Regrettably, but not unexpectedly, the Federal Trade Commission (FTC) yesterday threw out a reasoned decision by its administrative law judge and ordered DNA-sequencing provider Illumina Inc. to divest GRAIL Inc., makers of a multi-cancer early detection (MCED) test.
The FTC claims that this vertical merger would stifle competition and innovation in the U.S. market for life-saving cancer tests. The FTC’s decision ignores Illumina’s ability to use its resources to obtain regulatory clearances and bring GRAIL’s test to market more quickly, thereby saving many future lives. Other benefits of the transaction, including the elimination of double marginalization, have been succinctly summarized by Thom Lambert. See also the outstanding critique of the FTC’s case by Bruce Kobayashi, Jessica Melugin, Kent Lassman, and Timothy Muris, and this update by Dan Gilman.

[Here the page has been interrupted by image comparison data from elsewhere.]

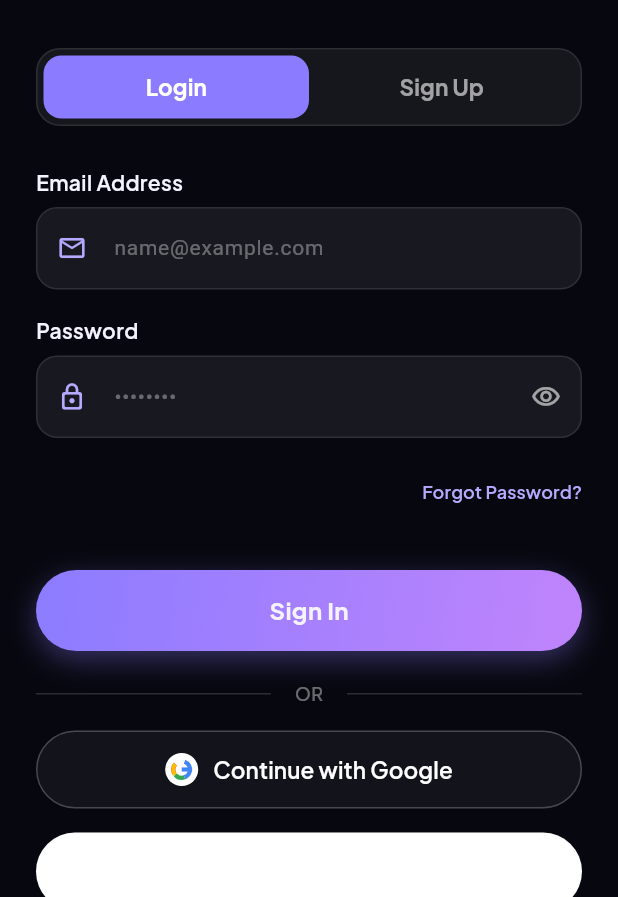
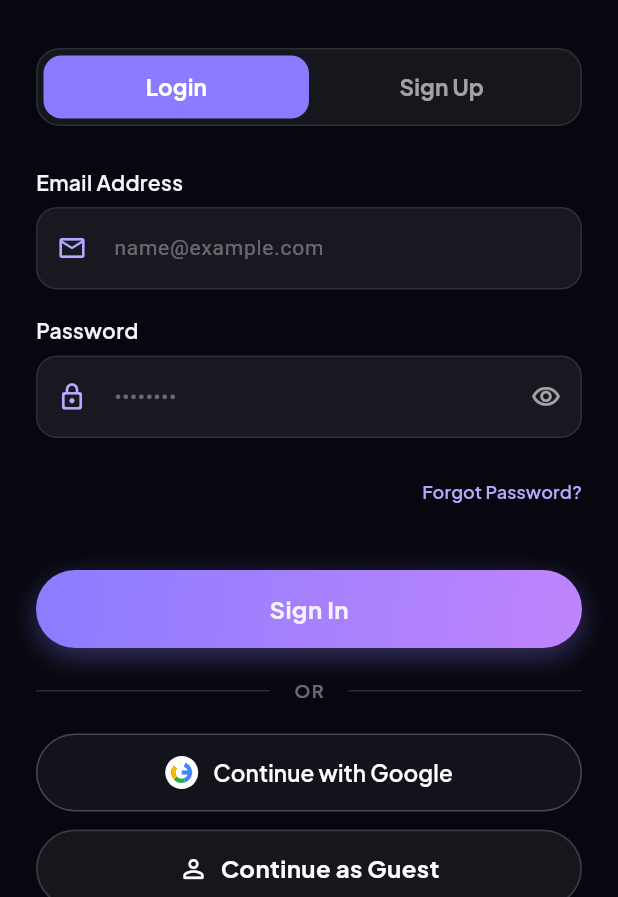
Before and after one commit to Dakshin10/pitch-coach-ai, a Flutter app: the LoginScreen screen opened by its route, on a phone screen of 412 x 824 dp, the part 339-1236 px from its top. Run offline on Flutter 3.47's test engine with Material 3 defaults, Android fonts, the phone set to English and light mode, and no system bars; our stand-ins replace audioplayers, dio, firebase_auth, firebase_core, fl_chart, flutter_local_notifications and 7 more; missing offline and left inert: record; accounts and stored records are empty.

Commit message:
feat: integrate Firebase authentication and add login screen UI

```diff
--- a/lib/core/widgets/gradient_button.dart
+++ b/lib/core/widgets/gradient_button.dart
@@ -16,6 +16,7 @@ class GradientButton extends StatefulWidget {
   final bool isLoading;
   final double? width;
   final double height;
+  final Color? backgroundColor;
   final Color? borderColor;
   final Color? textColor;
   final bool enableScaleAnimation;
@@ -29,6 +30,7 @@ class GradientButton extends StatefulWidget {
     this.isLoading = false,
     this.width,
     this.height = 56,
+    this.backgroundColor,
     this.borderColor,
     this.textColor,
     this.enableScaleAnimation = true,
@@ -51,14 +53,17 @@ class _GradientButtonState extends State<GradientButton> {
     switch (widget.variant) {
       case GradientButtonVariant.primary:
         decoration = BoxDecoration(
-          gradient: isDisabled
+          color: widget.backgroundColor,
+          gradient: widget.backgroundColor != null
+              ? null
+              : (isDisabled
                   ? LinearGradient(
                       colors: [
                         AppColors.gradientPurpleStart.withValues(alpha: 0.5),
                         AppColors.gradientPurpleEnd.withValues(alpha: 0.5),
                       ],
                     )
-              : AppColors.primaryGradient,
+                  : AppColors.primaryGradient),
           borderRadius: BorderRadius.circular(28),
           boxShadow: isDisabled
               ? []
@@ -77,8 +82,14 @@ class _GradientButtonState extends State<GradientButton> {
 
       case GradientButtonVariant.secondary:
         final isDark = Theme.of(context).brightness == Brightness.dark;
+        final Color defaultBg = isDark
+            ? AppColors.cardDark
+            : (widget.textColor == Colors.white
+                ? Colors.white.withValues(alpha: 0.08)
+                : AppColors.surfaceLightElevated);
+
         decoration = BoxDecoration(
-          color: isDark ? AppColors.cardDark : Colors.white,
+          color: widget.backgroundColor ?? defaultBg,
           borderRadius: BorderRadius.circular(28),
           border: Border.all(
             color: widget.borderColor ??
@@ -87,7 +98,7 @@ class _GradientButtonState extends State<GradientButton> {
                     : AppColors.cardLightBorder),
             width: 1.2,
           ),
-          boxShadow: isDark
+          boxShadow: (isDark || widget.backgroundColor != null || widget.textColor == Colors.white)
               ? null
               : [
                   BoxShadow(
@@ -104,7 +115,7 @@ class _GradientButtonState extends State<GradientButton> {
 
       case GradientButtonVariant.tertiary:
         decoration = BoxDecoration(
-          color: Colors.transparent,
+          color: widget.backgroundColor ?? Colors.transparent,
           borderRadius: BorderRadius.circular(28),
           border: Border.all(
             color: widget.borderColor ??
--- a/lib/features/auth/login_screen.dart
+++ b/lib/features/auth/login_screen.dart
@@ -360,7 +360,8 @@ class _LoginScreenState extends State<LoginScreen> {
                         ? 'Please wait...'
                         : (_isSignUp ? 'Create Account' : 'Sign In'),
                     variant: GradientButtonVariant.primary,
-                    height: 54,
+                    height: 52,
+                    isLoading: provider.isLoading,
                     onPressed: provider.isLoading ? null : _handleAuthSubmitted,
                   ),
                 ),
@@ -375,14 +376,18 @@ class _LoginScreenState extends State<LoginScreen> {
                       padding: const EdgeInsets.symmetric(horizontal: 16),
                       child: Text(
                         'OR',
-                        style: AppTextStyles.caption.copyWith(color: Colors.white.withValues(alpha: 0.4)),
+                        style: AppTextStyles.caption.copyWith(
+                          color: Colors.white.withValues(alpha: 0.4),
+                          fontWeight: FontWeight.w600,
+                          letterSpacing: 1.0,
+                        ),
                       ),
                     ),
                     Expanded(child: Divider(color: Colors.white.withValues(alpha: 0.15))),
                   ],
                 ),
 
-                const SizedBox(height: 16),
+                const SizedBox(height: 20),
 
                 // Google Sign-In Button
                 Consumer<UserProvider>(
@@ -392,14 +397,16 @@ class _LoginScreenState extends State<LoginScreen> {
                   ),
                 ),
 
-                const SizedBox(height: 16),
+                const SizedBox(height: 12),
 
                 // Continue as Guest Option
                 GradientButton(
                   text: 'Continue as Guest',
                   variant: GradientButtonVariant.secondary,
                   height: 52,
-                  borderColor: Colors.white.withValues(alpha: 0.12),
+                  icon: Icons.person_outline_rounded,
+                  backgroundColor: Colors.white.withValues(alpha: 0.06),
+                  borderColor: Colors.white.withValues(alpha: 0.15),
                   textColor: Colors.white,
                   onPressed: () async {
                     await Provider.of<UserProvider>(context, listen: false).loginAsGuest();
```
Also changed, not shown: lib/firebase_options.dart, pubspec.lock, 5 other files. Lines whose indentation alone changed are shown as unchanged.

The transaction’s potential boon to consumers and patients has, alas, been sacrificed at the altar of theoretical future harms in a not-yet-existing MCED market, and ignores Illumina’s proffered safeguards (embodied in contractual assurances) that it would make its platform available to third parties in a neutral fashion.
The FTC’s holding comes in tandem with a previous European Commission holding to prohibit Illumina’s acquisition of GRAIL and impose a large fine. These two decisions epitomize antitrust enforcement policy at its worst: the sacrifice of clear and substantial near-term welfare benefits to consumers (including lives saved!) based on highly questionable future harms that cannot be reasonably calibrated at this time. A federal appeals court should quickly and decisively overturn this problematic FTC holding, and a European tribunal should act in similar fashion.
The courts cannot, of course, undo the harm flowing from delays in moving GRAIL’s technology forward. This is a sad day for believers in economically sound, evidence-based antitrust enforcement, as well as for patients and consumers.
Decisions like this unambiguously demonstrate (again) that consumers would clearly be better off if the FTC just ceased to exist. What could possibly be the counter-argument? Would anyone care to defend the FTC’s long sordid case-history and argue, perhaps, that the benefits of enforcement have exceeded the costs? Didn’t think so. And theory wise, would someone care to explain the objective meaning of an “unfair practice”; or why if so-called “deceptive practices” are fraudulent, they could not simply be privately litigated? Which leaves so-called “unfair methods of competition” which, if we could ever objectively define terms, could always be prosecuted under the Clayton or Sherman Act. My long-lost friend Jim Liebeler demolished any and all justification for the FTC decades ago. When will economists and law professors that specialize in this area have the courage to recommend the outright defunding and termination of this monstrosity?